So are we fighting a losing battle? The rising figures for financial crime seem to imply she might be right. The UK National Fraud Authority, for example, recently put the loss to the UK economy from fraud at £38.4 billion. This is a staggering figure. This
represents fraud costing each adult member of the population an average of £765 per year!
Based on such figures, the industry now knows that traditional front-end detection tools, such as ID authentication, will no longer stop criminals from getting into the system and stealing money.
This is not the case with back-end detection technology, because, no matter which channel the fraudster uses, whether it is via the Internet or using ATMs, their criminal behavior will give them away. This is one of the key benefits of back-end transaction
monitoring solutions that provide behavioral profiling and pattern recognition detection techniques. It is also one of the reasons why even the regulators are recommending banks to analyze the activities of their customers to identify possible fraud. FFIEC
guidelines state this very clearly, “Financial institutions should rely on multiple layers of control to prevent fraud and safeguard customer information. Much of this control is not based directly upon authentication. For example, a financial institution
can analyze the activities of its customers to identify suspicious patterns.”
So, if front-end detection tools like authentication act as a lock on the door, they also need a burglar alarm to give that all important warning of suspicious activity. This alarm must have a series of systems that analyses the data received, provides early
detection, investigates the suspicious activity conducted and quickly alerts the bank on whether or not to act on it.
While nobody is supposing that back-end detection tools will in themselves solve the rising figures of financial crime, it is clear from endorsements such as from the FFIEC that it is needed.
By combining front and back end detection methods, financial institutions can better align their detection activities with the way the modern day criminal perpetrates fraud across multiple channels, products and devices. With criminals finding new ways to

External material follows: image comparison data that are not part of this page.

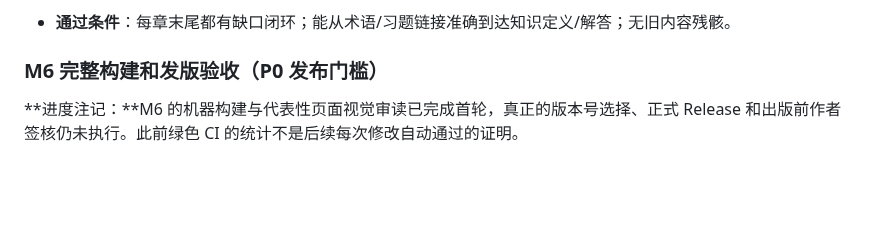
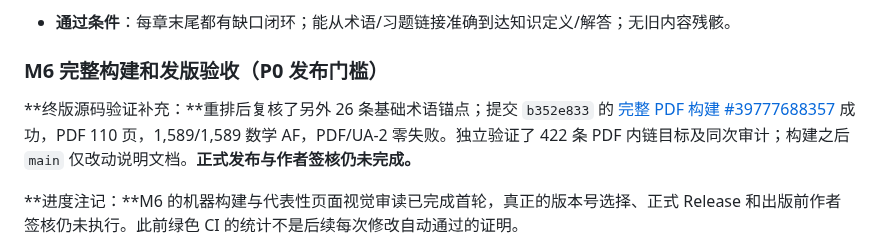
Before and after one commit to CoCoThink/ai-by-intuition, a Markdown page: docs/STRUCTURE_REDESIGN_PLAN.md, the part around the change. Drawn GitHub-style; blank space fills up the shorter version.

```diff
--- a/docs/STRUCTURE_REDESIGN_PLAN.md
+++ b/docs/STRUCTURE_REDESIGN_PLAN.md
@@ -297,6 +297,8 @@
 
 ### M6 完整构建和发版验收（P0 发布门槛）
 
+**终版源码验证补充：**重排后复核了另外 26 条基础术语锚点；提交 `b352e833` 的 [完整 PDF 构建 #39777688357](https://github.com/CoCoThink/ai-by-intuition/actions/runs/39777688357) 成功，PDF 110 页，1,589/1,589 数学 AF，PDF/UA-2 零失败。独立验证了 422 条 PDF 内链目标及同次审计；构建之后 `main` 仅改动说明文档。**正式发布与作者签核仍未完成。**
+
 **进度注记：**M6 的机器构建与代表性页面视觉审读已完成首轮，真正的版本号选择、正式 Release 和出版前作者签核仍未执行。此前绿色 CI 的统计不是后续每次修改自动通过的证明。
 
 **预发布审读基线：**[V2 预发布验收台账](V2_RELEASE_READINESS.md) 记录成功构建 `16e8bddd` 的 110 页预览、1,589/1,589 MathML 公式关联、PDF/UA-2 零失败与抽样视觉审读；ViT 小结独占一页的问题已解决，并加入内页低内容量回归检查。**后续若改动封面或源码，以最新构建重新验证，不提前发布。**
```
Also changed, not shown: docs/V2_RELEASE_NOTES_DRAFT.md (+3 -1 lines), docs/V2_RELEASE_READINESS.md (+7 -7 lines).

‘pick the locks’ of financial institutions, holistic technology is the way banks can best fight back and, most importantly, stay that one step ahead.